## Work instructions:
Only lines with the string "strong" should be returned from the data below.

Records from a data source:
"""

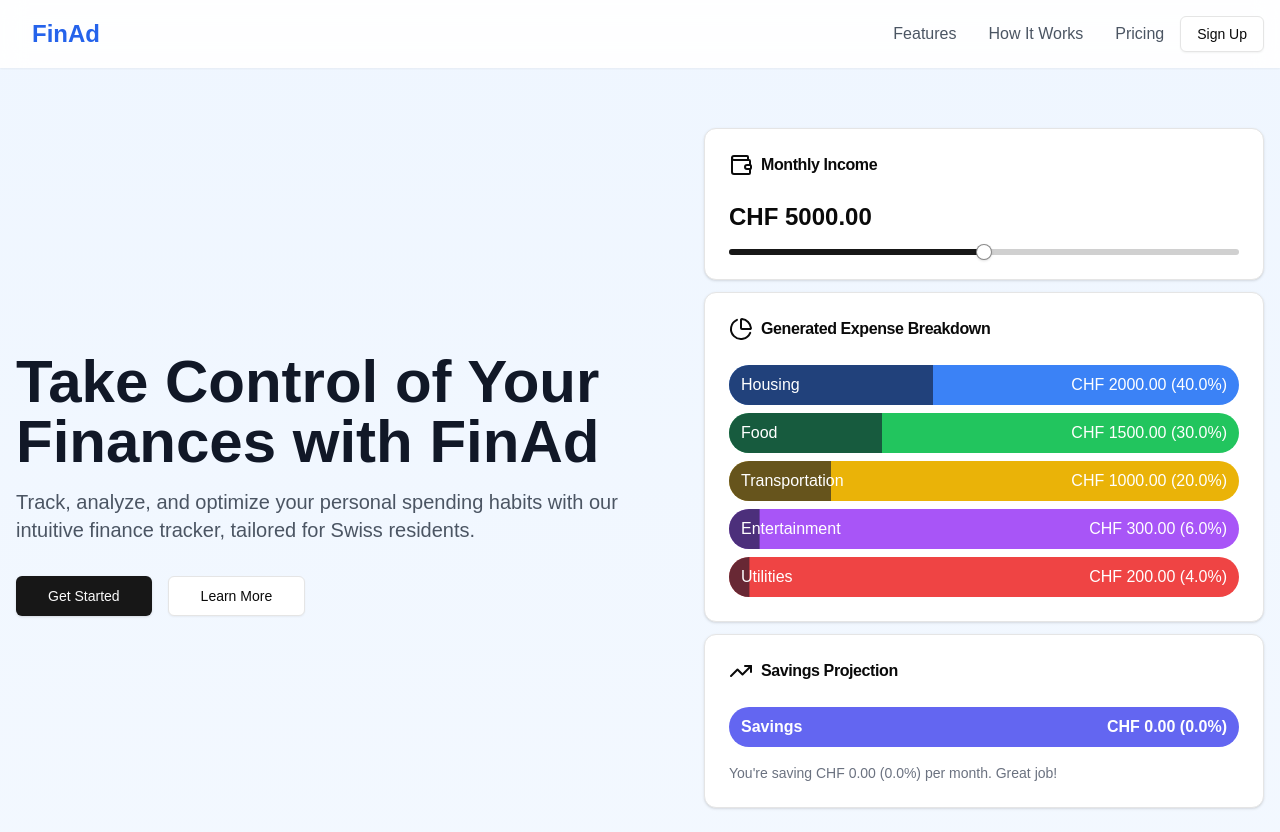
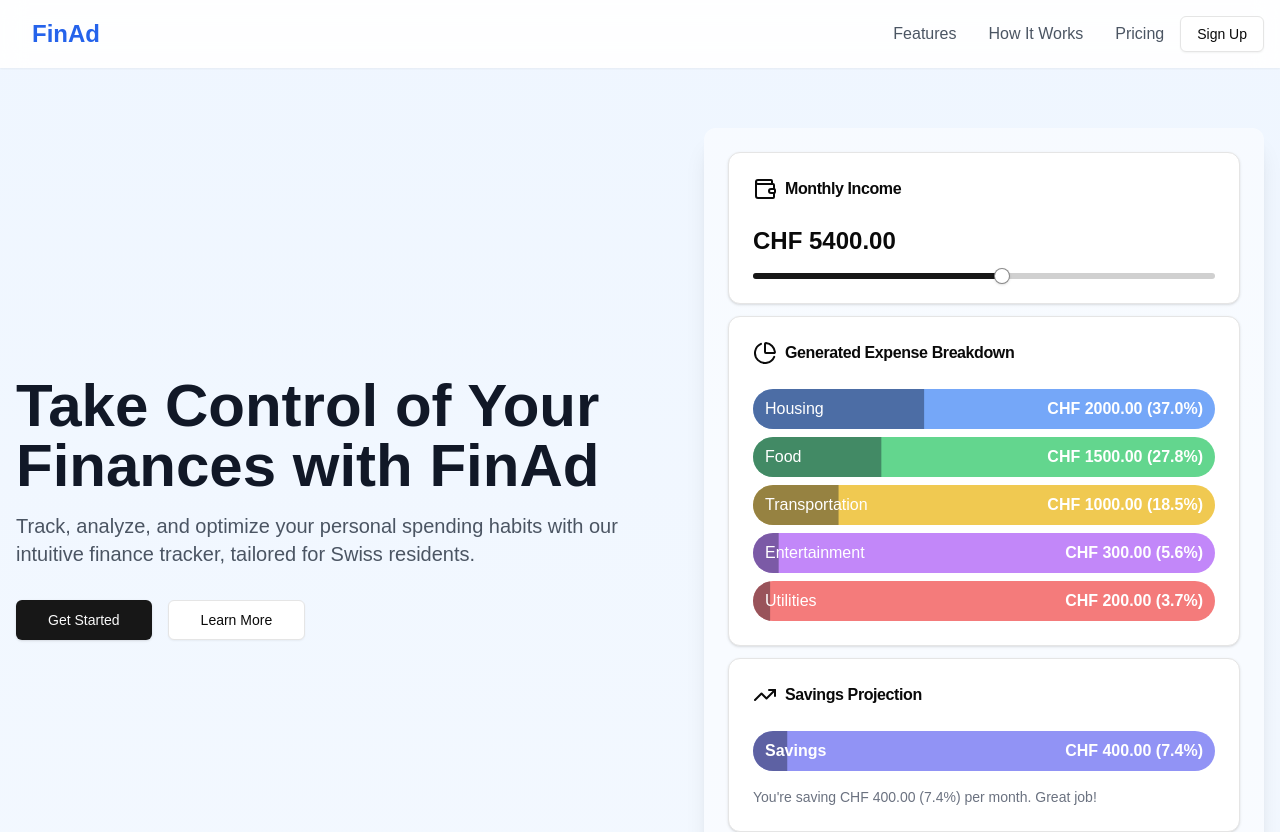
Before and after one commit to noelfischer/finad, a Next.js app: page / in a window 1280 px wide. Shown: the top 832 px of the page. Built offline with nearby package versions, Linux system fonts and the light colour scheme.

Commit message:
Update InteractiveDemo styles

```diff
--- a/components/InteractiveDemo.tsx
+++ b/components/InteractiveDemo.tsx
@@ -7,15 +7,15 @@
 import { PieChart, Wallet, TrendingUp } from 'lucide-react'
 
 const initialCategories = [
-    { name: 'Housing', color: 'bg-blue-500', amount: 2000, percentage: 40 },
-    { name: 'Food', color: 'bg-green-500', amount: 1500, percentage: 30 },
-    { name: 'Transportation', color: 'bg-yellow-500', amount: 1000, percentage: 20 },
-    { name: 'Entertainment', color: 'bg-purple-500', amount: 300, percentage: 6 },
-    { name: 'Utilities', color: 'bg-red-500', amount: 200, percentage: 4 },
+    { name: 'Housing', color: 'bg-blue-500/70', amount: 2000, percentage: 40 },
+    { name: 'Food', color: 'bg-green-500/70', amount: 1500, percentage: 30 },
+    { name: 'Transportation', color: 'bg-yellow-500/70', amount: 1000, percentage: 20 },
+    { name: 'Entertainment', color: 'bg-purple-500/70', amount: 300, percentage: 6 },
+    { name: 'Utilities', color: 'bg-red-500/70', amount: 200, percentage: 4 },
 ]
 
 export default function InteractiveDashboardDemo() {
-    const [income, setIncome] = useState(5000)
+    const [income, setIncome] = useState(5400)
     const [categories, setCategories] = useState(initialCategories)
     const [savings, setSavings] = useState(0)
 
@@ -39,7 +39,7 @@
     const savingsPercentage = ((income - totalExpenses) / income) * 100
 
     return (
-        <div className="rounded-lg max-w-3xl mx-auto">
+        <div className="bg-white/50 p-6 shadow-xl rounded-xl max-w-3xl mx-auto">
             <div className="space-y-3">
                 <Card>
                     <CardHeader>
@@ -75,7 +75,7 @@
                                         <Progress value={category.percentage} className={`h-10 ${category.color}`} />
                                         <div className="absolute inset-0 flex justify-between items-center px-3 text-white">
                                             <span>{category.name}</span>
-                                            <span>CHF {category.amount.toFixed(2)} {isFinite(category.percentage) && <>({category.percentage.toFixed(1)}%)</>}</span>
+                                            <span className='font-bold'>CHF {category.amount.toFixed(2)} {isFinite(category.percentage) && <>({category.percentage.toFixed(1)}%)</>}</span>
                                         </div>
                                     </div>
                                 </div>
@@ -93,7 +93,7 @@
                     <CardContent>
                         <div className="space-y-4">
                             <div className="relative h-10">
-                                <Progress value={Math.max(0, savingsPercentage)} className="h-10 bg-indigo-500" />
+                                <Progress value={Math.max(0, savingsPercentage)} className="h-10 bg-indigo-500/70" />
                                 <div className="absolute inset-0 flex justify-between items-center px-3 text-white">
                                     <span className="font-bold">Savings</span>
                                     <span className="font-bold">
--- a/components/ui/progress.tsx
+++ b/components/ui/progress.tsx
@@ -18,7 +18,7 @@
     {...props}
   >
     <ProgressPrimitive.Indicator
-      className="h-full w-full flex-1 bg-slate-900/60 transition-all"
+      className="h-full w-full flex-1 bg-slate-900/40 transition-all"
       style={{ transform: `translateX(-${100 - (value || 0)}%)` }}
     />
   </ProgressPrimitive.Root>
```
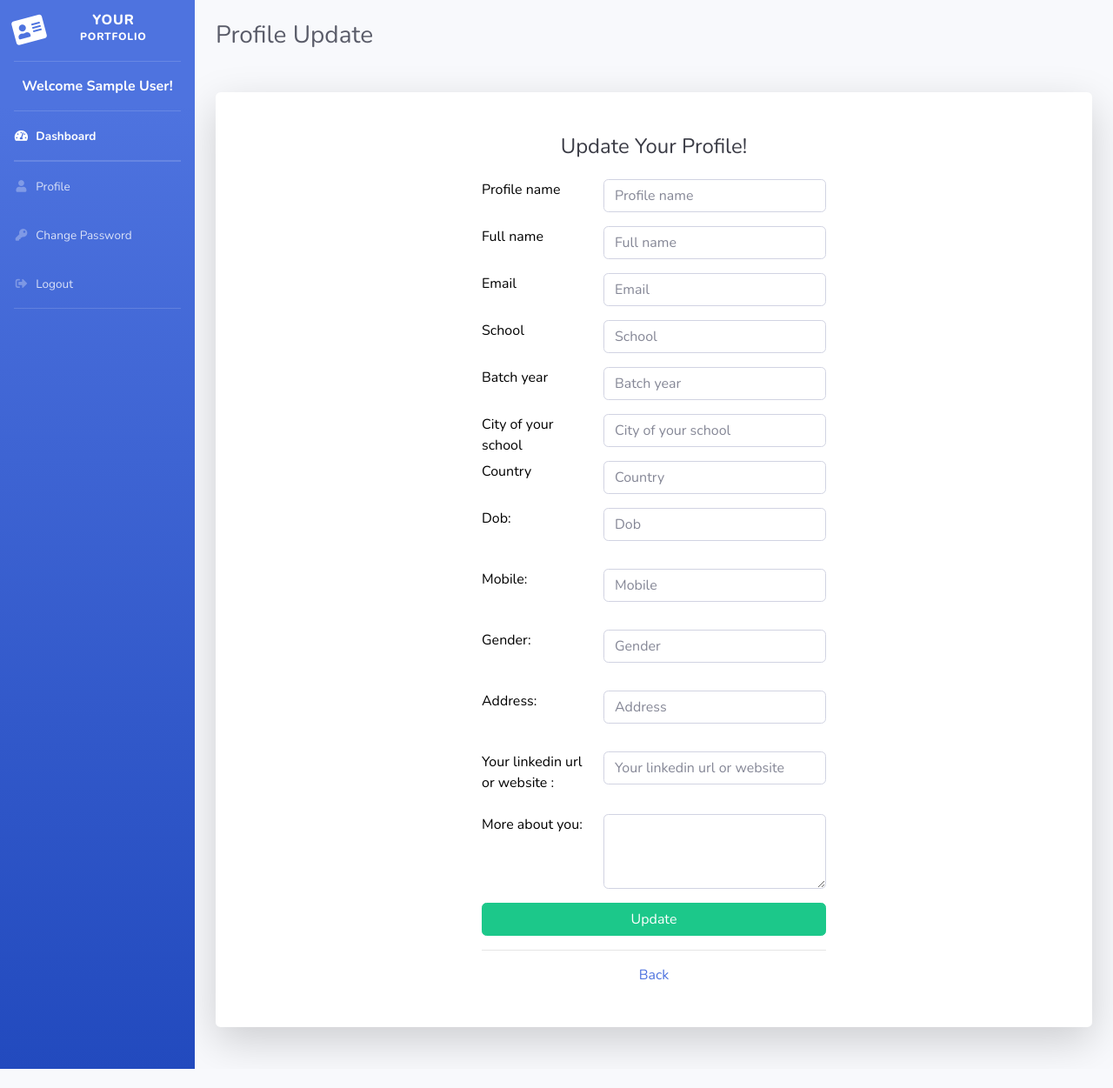
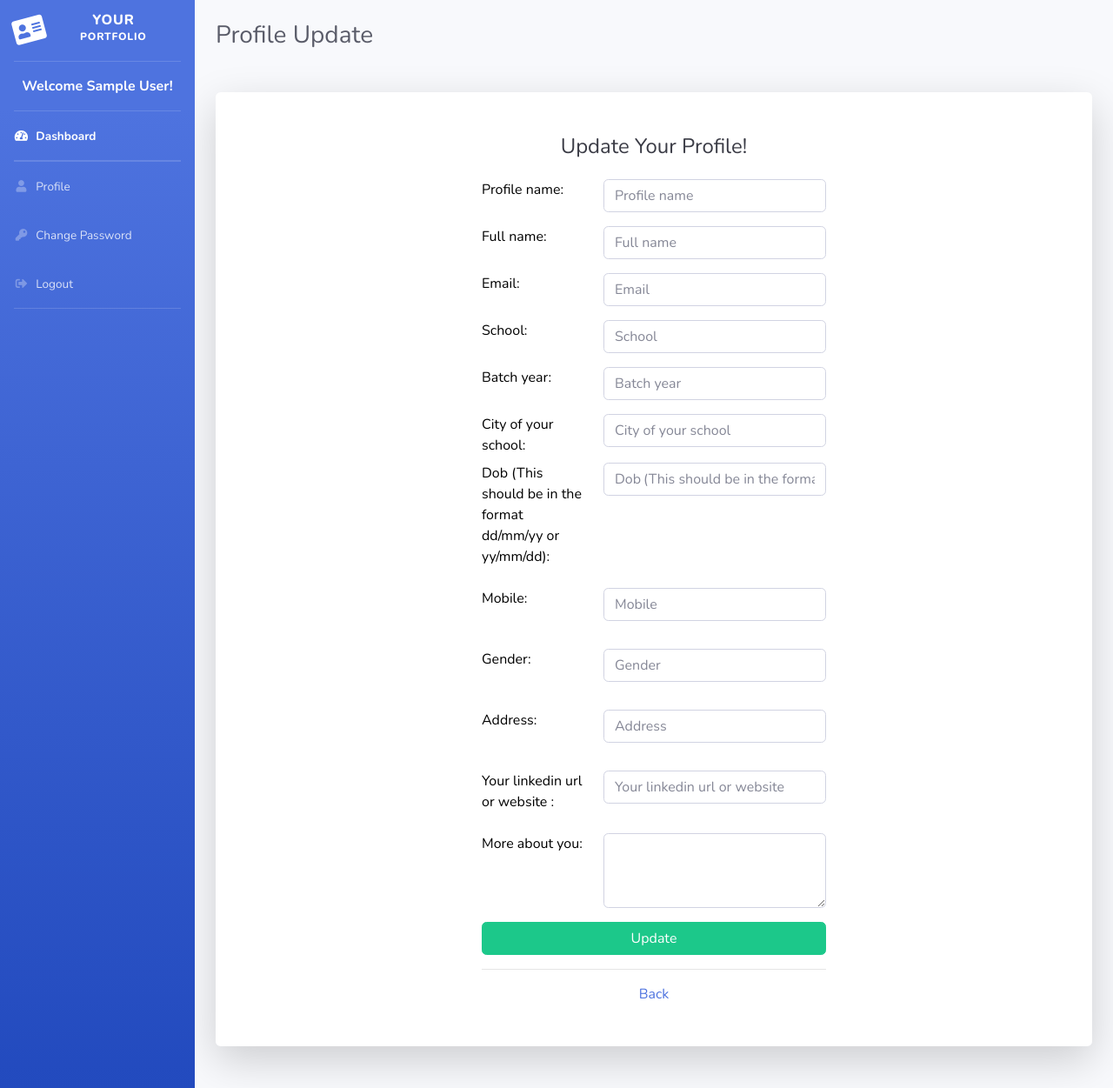
Before and after one commit to addyp1911/AlumniNetwork, a Django app: page /profile-update/ in a window 1280 px wide. Shown: the whole page at 87% size. Before the commit the page ends 1229 px from the top, so only its background shows below. Run offline with Django 3.2, Linux system fonts and the light colour scheme; the visitor is signed in with stand-in values (Sample User, id 1); some libraries are stand-ins or nearby versions.

Commit message:
some form changes

```diff
--- a/alumnisearch/forms.py
+++ b/alumnisearch/forms.py
@@ -47,7 +47,7 @@ class ProfileForm(forms.ModelForm):
     gender = AlumnusProfile.GENDER_CHOICES
     DATE_INPUT_FORMATS = ('%d/%m/%Y','%Y/%m/%d')
 
-    dob = forms.DateField(input_formats=DATE_INPUT_FORMATS, required=False)
+    dob = forms.DateField(input_formats=DATE_INPUT_FORMATS, required=False, label="Dob\t(This should be in the format dd/mm/yy or yy/mm/dd)")
     website_url = forms.CharField(max_length=50, required=False, label="Your linkedin url or website ")
     description = forms.CharField(max_length=500, label="More about you", required=False)
     gender = forms.ChoiceField(label='Gender', choices=gender , required=False)
@@ -65,7 +65,7 @@ class UserForm(forms.ModelForm):
 
     class Meta:
         model = User
-        fields = ('profile_name', 'full_name', 'email', 'school', 'batch_year', 'city', 'country')
+        fields = ('profile_name', 'full_name', 'email', 'school', 'batch_year', 'city')
 
 
 class ChangePasswordForm(forms.Form):
--- a/alumnisearch/templates/registration/profile-update.html
+++ b/alumnisearch/templates/registration/profile-update.html
@@ -41,7 +41,7 @@
                     {% for field in user_form %}
                         <div class="row">
                         <div class="col-md-4">
-                            <span style="color: black">{{ field.label }} </span>
+                            <span style="color: black">{{ field.label_tag }} </span>
                             {% if field.help_text %}
                                 <small class="form-text text-muted">{{ field.help_text|safe }}</small>
                             {% endif %}
@@ -66,6 +66,7 @@
                          {% if field.label == 'More about you'%}
                             <textarea id="description" name="description" class="form-control" rows="3"
                                         value={{ form.description.value}} > </textarea>
+
                         {% else %}
 						    <p><input name="{{field.name}}" type="{{field.name}}" class="form-control myfont" placeholder="{{field.label}}"> </p>
                          {% endif %}
@@ -77,7 +78,7 @@
                   </form>
                   <hr>
                   <div class="text-center">
-                    <a class="strong" href="{% url 'home' %}">Back</a>
+                    <a class="strong" href="{% url 'profile' %}">Back</a>
                   </div>
                 </div>
               </div>
--- a/alumnisearch/templates/show_alumni_det.html
+++ b/alumnisearch/templates/show_alumni_det.html
@@ -45,7 +45,8 @@
                 <p><strong>Wish him birthday on: </strong> {{profile.dob}} {% if profile.dob %} {% else %} No details given. {% endif %}  </p>
                 <p><strong>School: </strong> {{profile.school}} </p>
                 <p><strong>Batch Year: </strong> {{profile.batch_year}} </p>
-                <p><strong>City of your school: </strong> {{profile.city}} {{profile.state}} {{profile.country}}</p>
+                <p><strong>City of your school: </strong> {{profile.city}} {{profile.state}} </p>
+                <p><strong>Address: </strong> {{profile.address}}</p>
                 <p><strong>Country: </strong> {{profile.country}}{% if profile.country %} {% else %} No details given. {% endif %} </p>
                 <p><strong>Find him at: </strong> {{profile.website_url}} {% if profile.website_url %} {% else %} No details given. {% endif %} </p>
                 <p><strong>More about him: </strong> {{profile.description}} {% if profile.description %} {% else %} No details given. {% endif %}</p>
```
Also changed, not shown: alumnisearch/templates/registration/profile.html (+4 -4 lines), 1 other file.
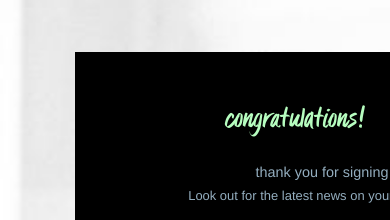
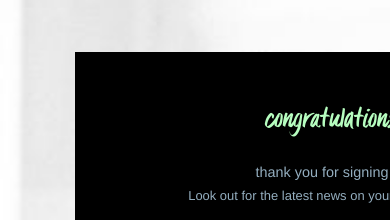
Before and after one commit to webdevs4ever/rtf-demos18, a React (Create React App) app: page /congrats in a window 390 px wide. Shown: the part 348-568 px from the top of the page. Built offline with nearby package versions, Linux system fonts and the light colour scheme.

Commit message:
demo txt resp tweak

```diff
--- a/src/Congrats.css
+++ b/src/Congrats.css
@@ -80,7 +80,7 @@
         position: absolute;
         display: block;
         font-size: 2.2em;
-        margin: 20px 1px 1px 275px
+        margin: 20px 1px 1px 320px
 
       }
 
@@ -126,7 +126,7 @@
     .demo-txt3  {
             position: absolute;
             font-size: 1.8em;
-            margin: 18px 1px 1px 150px
+            margin: 18px 1px 1px 190px
         }
 
     .join-txt3 {
```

"""

## Answer for the task:
-                    <a class="strong" href="{% url 'home' %}">Back</a>
+                    <a class="strong" href="{% url 'profile' %}">Back</a>
                 <p><strong>Wish him birthday on: </strong> {{profile.dob}} {% if profile.dob %} {% else %} No details given. {% endif %}  </p>
                 <p><strong>School: </strong> {{profile.school}} </p>
                 <p><strong>Batch Year: </strong> {{profile.batch_year}} </p>
-                <p><strong>City of your school: </strong> {{profile.city}} {{profile.state}} {{profile.country}}</p>
+                <p><strong>City of your school: </strong> {{profile.city}} {{profile.state}} </p>
+                <p><strong>Address: </strong> {{profile.address}}</p>
                 <p><strong>Country: </strong> {{profile.country}}{% if profile.country %} {% else %} No details given. {% endif %} </p>
                 <p><strong>Find him at: </strong> {{profile.website_url}} {% if profile.website_url %} {% else %} No details given. {% endif %} </p>
                 <p><strong>More about him: </strong> {{profile.description}} {% if profile.description %} {% else %} No details given. {% endif %}</p>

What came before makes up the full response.